▶ WHAT THE TASK REQUIRES
The expected output is a copy of every line in the records with the string "space".

:: RECORDS

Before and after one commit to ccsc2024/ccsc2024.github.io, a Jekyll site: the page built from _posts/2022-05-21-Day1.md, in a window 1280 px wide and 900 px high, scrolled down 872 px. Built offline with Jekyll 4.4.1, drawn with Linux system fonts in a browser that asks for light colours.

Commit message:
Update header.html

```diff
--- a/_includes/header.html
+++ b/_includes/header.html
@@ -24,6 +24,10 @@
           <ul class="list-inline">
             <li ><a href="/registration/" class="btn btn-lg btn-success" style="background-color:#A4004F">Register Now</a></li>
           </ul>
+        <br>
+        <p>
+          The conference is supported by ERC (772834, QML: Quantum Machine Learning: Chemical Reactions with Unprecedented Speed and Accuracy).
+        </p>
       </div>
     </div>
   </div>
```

::::
:: RECORDS

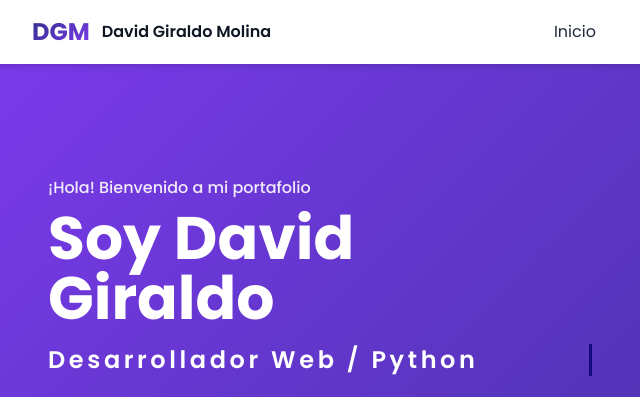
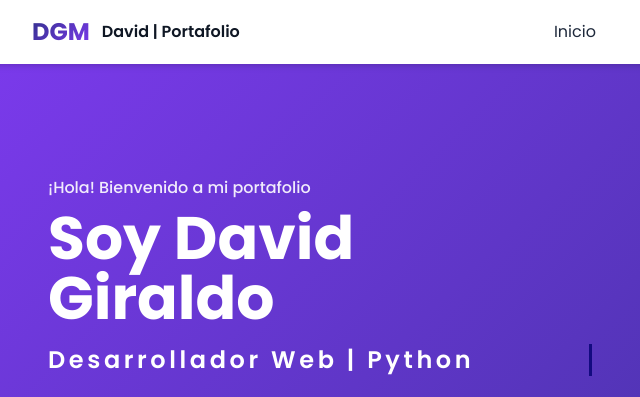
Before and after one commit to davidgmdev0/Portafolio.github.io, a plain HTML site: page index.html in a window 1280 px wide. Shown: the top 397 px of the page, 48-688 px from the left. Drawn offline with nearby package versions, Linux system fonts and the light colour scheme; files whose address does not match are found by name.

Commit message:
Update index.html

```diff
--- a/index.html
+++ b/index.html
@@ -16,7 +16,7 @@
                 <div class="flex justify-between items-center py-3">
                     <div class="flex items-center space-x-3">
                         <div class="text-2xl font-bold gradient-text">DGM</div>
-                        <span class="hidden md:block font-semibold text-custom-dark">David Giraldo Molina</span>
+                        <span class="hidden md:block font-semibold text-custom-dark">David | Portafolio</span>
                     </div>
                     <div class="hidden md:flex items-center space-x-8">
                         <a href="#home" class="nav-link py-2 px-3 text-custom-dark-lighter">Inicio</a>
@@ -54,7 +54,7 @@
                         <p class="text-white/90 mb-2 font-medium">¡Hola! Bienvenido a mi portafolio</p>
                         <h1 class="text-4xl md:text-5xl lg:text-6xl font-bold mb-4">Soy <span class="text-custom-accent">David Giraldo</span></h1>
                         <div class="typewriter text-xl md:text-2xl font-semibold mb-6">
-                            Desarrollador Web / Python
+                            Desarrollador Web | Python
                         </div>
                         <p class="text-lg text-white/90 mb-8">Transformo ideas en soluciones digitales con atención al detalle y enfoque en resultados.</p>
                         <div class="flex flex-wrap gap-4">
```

::::

▶ WRITTEN RESPONSE
                     <div class="flex items-center space-x-3">
                     <div class="hidden md:flex items-center space-x-8">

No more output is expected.